►

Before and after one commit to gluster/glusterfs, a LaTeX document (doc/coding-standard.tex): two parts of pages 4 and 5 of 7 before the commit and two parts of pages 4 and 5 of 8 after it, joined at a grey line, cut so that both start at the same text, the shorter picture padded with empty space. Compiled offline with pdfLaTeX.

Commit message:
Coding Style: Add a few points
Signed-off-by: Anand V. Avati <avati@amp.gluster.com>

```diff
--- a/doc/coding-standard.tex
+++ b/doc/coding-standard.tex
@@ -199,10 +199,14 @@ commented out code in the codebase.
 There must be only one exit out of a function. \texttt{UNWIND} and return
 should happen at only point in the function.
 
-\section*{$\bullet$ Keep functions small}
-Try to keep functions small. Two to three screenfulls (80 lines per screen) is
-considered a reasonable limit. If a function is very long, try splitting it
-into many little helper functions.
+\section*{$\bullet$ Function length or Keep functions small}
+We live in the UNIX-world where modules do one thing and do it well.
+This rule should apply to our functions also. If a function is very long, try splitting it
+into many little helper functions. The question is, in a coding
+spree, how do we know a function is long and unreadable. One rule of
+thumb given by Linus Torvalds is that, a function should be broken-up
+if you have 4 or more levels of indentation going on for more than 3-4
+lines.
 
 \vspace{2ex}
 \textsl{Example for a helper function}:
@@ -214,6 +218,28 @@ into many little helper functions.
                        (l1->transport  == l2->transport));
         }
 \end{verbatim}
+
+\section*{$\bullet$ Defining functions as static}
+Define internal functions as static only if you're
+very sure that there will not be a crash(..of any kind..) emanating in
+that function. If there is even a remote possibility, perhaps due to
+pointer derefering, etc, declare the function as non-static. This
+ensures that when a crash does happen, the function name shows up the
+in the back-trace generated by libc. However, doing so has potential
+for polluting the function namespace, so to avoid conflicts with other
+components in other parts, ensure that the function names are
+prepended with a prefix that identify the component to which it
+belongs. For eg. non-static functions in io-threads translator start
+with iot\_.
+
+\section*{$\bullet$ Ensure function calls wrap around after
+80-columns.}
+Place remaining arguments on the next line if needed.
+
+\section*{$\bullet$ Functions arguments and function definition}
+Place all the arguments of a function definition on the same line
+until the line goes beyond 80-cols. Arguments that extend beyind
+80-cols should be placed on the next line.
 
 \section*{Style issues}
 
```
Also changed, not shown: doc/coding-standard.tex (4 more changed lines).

◄

▸ Exercise objective:
Collect the complete line wherever the string "gluster" appears in the records.

▸ Task answer:
Before and after one commit to gluster/glusterfs, a LaTeX document (doc/coding-standard.tex): two parts of pages 4 and 5 of 7 before the commit and two parts of pages 4 and 5 of 8 after it, joined at a grey line, cut so that both start at the same text, the shorter picture padded with empty space. Compiled offline with pdfLaTeX.
Signed-off-by: Anand V. Avati <avati@amp.gluster.com>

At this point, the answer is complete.